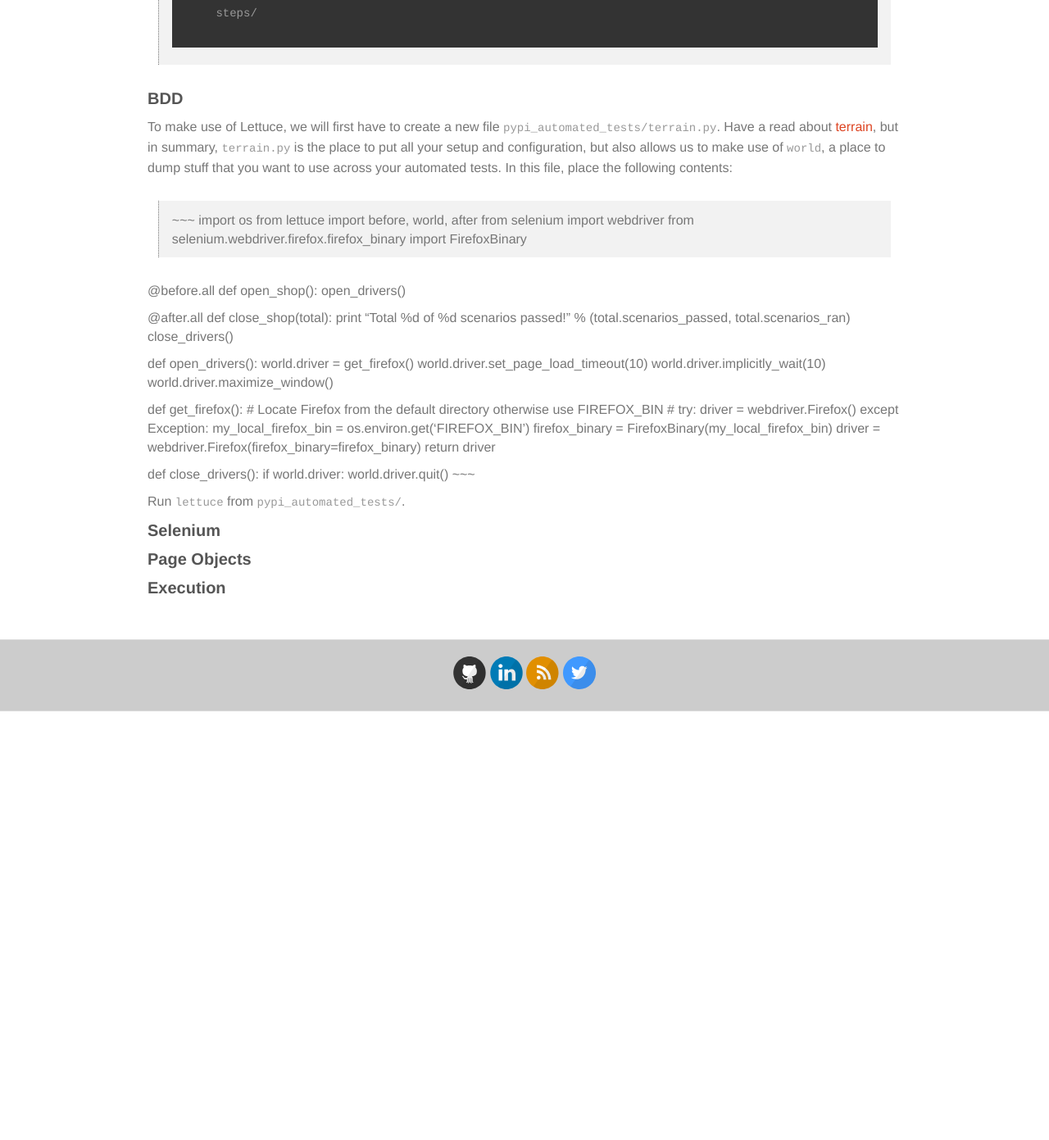
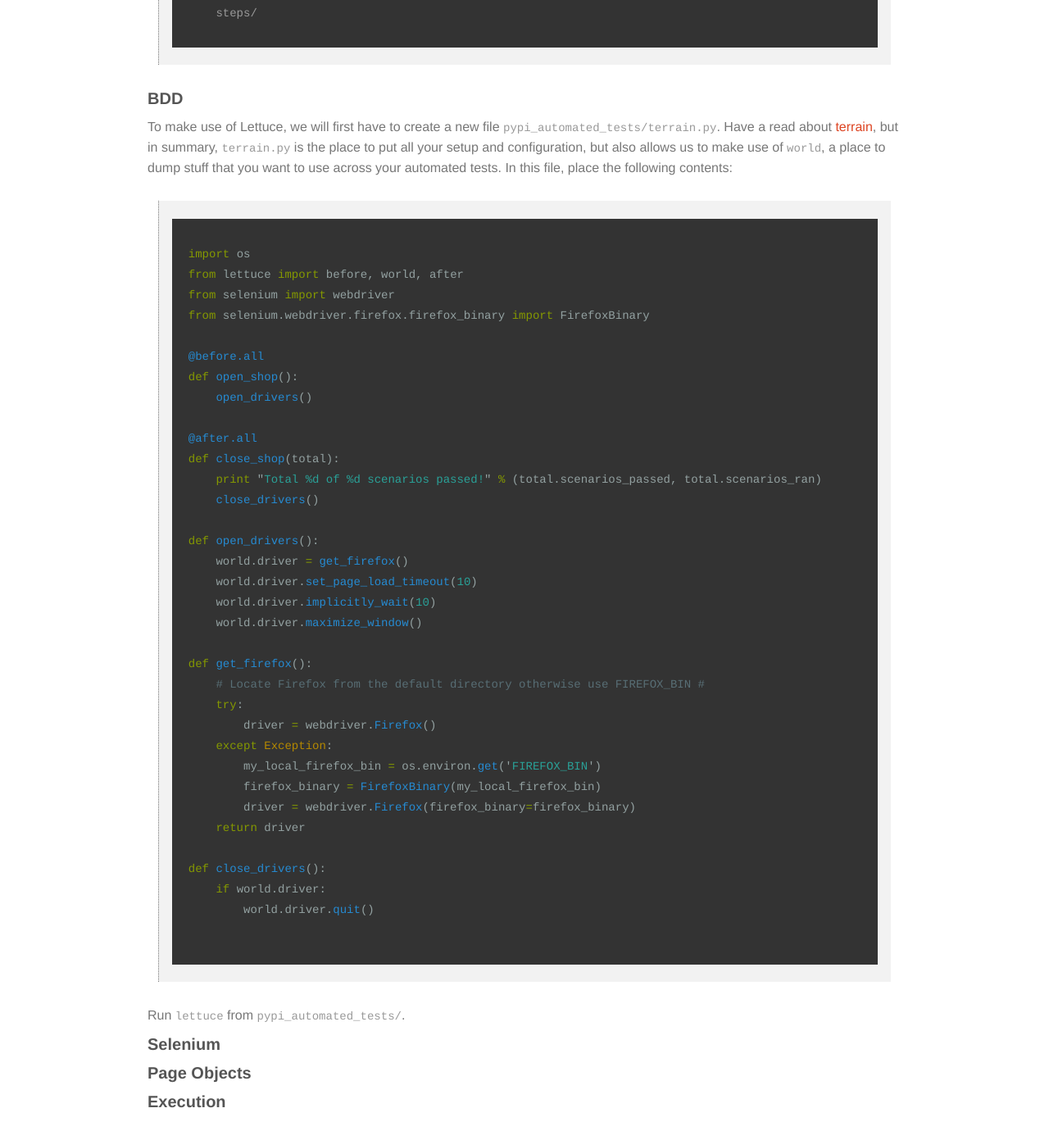
Before and after one commit to the-creative-tester/blog, a Jekyll site: the page built from _posts/2015-10-26-Python-Browser-Automation.md, in a window 1280 px wide and 1400 px high, scrolled down 1669 px. Shown: the top 1391 px of the window at 82% size. Built offline with Jekyll 4.4.1, drawn with Linux system fonts in a browser that asks for light colours; nearby versions of some CDN libraries; before the commit the page ends 2537 px from its top, so only the background shows below that.

Commit message:
Update 2015-10-26-Python-Browser-Automation.md

````diff
--- a/_posts/2015-10-26-Python-Browser-Automation.md
+++ b/_posts/2015-10-26-Python-Browser-Automation.md
@@ -70,27 +70,27 @@ pypi_automated_tests/
 To make use of Lettuce, we will first have to create a new file ```pypi_automated_tests/terrain.py```.  Have a read about [terrain](http://lettuce.it/reference/terrain.html), but in summary, ```terrain.py``` is the place to put all your setup and configuration, but also allows us to make use of ```world```, a place to dump stuff that you want to use across your automated tests.  In this file, place the following contents:
 
 >
-~~~
+~~~ python
 import os
 from lettuce import before, world, after
 from selenium import webdriver
 from selenium.webdriver.firefox.firefox_binary import FirefoxBinary
-
+>
 @before.all
 def open_shop():
     open_drivers()
-
+>
 @after.all
 def close_shop(total):
     print "Total %d of %d scenarios passed!" % (total.scenarios_passed, total.scenarios_ran)
     close_drivers()
-
+>
 def open_drivers():
     world.driver = get_firefox()
     world.driver.set_page_load_timeout(10)
     world.driver.implicitly_wait(10)
     world.driver.maximize_window()
-
+>
 def get_firefox():
     # Locate Firefox from the default directory otherwise use FIREFOX_BIN #
     try:
@@ -100,10 +100,11 @@ def get_firefox():
         firefox_binary = FirefoxBinary(my_local_firefox_bin)
         driver = webdriver.Firefox(firefox_binary=firefox_binary)
     return driver
-
+>
 def close_drivers():
     if world.driver:
         world.driver.quit()
+>
 ~~~
 
 Run ```lettuce``` from ```pypi_automated_tests/```.
````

========================================

Some lines of the data above may hold the word "total"; report how many do, and nothing else.

2